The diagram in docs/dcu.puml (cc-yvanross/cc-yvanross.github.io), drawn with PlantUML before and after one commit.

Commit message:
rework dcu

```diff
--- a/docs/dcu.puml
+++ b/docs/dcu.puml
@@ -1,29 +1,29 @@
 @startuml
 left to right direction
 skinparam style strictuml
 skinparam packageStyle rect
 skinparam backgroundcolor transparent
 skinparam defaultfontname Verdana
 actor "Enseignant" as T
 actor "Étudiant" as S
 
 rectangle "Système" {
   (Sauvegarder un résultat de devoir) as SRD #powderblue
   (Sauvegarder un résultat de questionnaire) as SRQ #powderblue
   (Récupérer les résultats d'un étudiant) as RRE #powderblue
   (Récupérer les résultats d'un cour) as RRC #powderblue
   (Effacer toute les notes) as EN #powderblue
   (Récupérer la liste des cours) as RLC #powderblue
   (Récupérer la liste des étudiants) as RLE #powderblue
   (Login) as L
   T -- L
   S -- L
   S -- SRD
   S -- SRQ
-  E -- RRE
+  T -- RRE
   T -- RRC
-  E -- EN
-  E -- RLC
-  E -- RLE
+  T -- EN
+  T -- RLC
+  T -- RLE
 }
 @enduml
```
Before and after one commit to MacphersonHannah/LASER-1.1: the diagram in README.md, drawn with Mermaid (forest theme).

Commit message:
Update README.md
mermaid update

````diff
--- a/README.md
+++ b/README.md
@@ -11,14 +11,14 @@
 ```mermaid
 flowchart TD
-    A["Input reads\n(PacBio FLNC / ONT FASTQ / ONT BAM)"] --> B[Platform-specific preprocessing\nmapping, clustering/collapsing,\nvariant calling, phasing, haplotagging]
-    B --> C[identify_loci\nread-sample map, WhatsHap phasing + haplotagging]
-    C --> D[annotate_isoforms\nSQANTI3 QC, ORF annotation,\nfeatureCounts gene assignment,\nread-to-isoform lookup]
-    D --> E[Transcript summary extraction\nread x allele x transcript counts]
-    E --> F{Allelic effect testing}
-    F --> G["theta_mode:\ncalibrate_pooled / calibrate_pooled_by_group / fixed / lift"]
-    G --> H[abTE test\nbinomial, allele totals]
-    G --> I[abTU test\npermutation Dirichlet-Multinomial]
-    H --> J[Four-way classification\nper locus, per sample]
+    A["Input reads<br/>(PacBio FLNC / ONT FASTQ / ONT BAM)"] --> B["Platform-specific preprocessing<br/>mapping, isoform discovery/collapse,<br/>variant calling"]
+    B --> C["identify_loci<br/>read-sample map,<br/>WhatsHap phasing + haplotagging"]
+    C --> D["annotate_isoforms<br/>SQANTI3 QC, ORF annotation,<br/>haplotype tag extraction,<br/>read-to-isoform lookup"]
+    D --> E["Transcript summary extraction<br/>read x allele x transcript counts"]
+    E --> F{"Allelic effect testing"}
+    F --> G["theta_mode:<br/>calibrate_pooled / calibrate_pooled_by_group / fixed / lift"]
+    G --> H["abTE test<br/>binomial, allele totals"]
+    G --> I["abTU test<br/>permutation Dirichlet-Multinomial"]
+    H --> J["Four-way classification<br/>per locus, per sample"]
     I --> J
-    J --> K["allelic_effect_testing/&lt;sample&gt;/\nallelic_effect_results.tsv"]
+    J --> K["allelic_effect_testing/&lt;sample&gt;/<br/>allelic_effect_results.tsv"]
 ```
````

- [The task]:
Go through the entries above and count the lines containing "specific". Give the number only.

- [Output of the task]:
2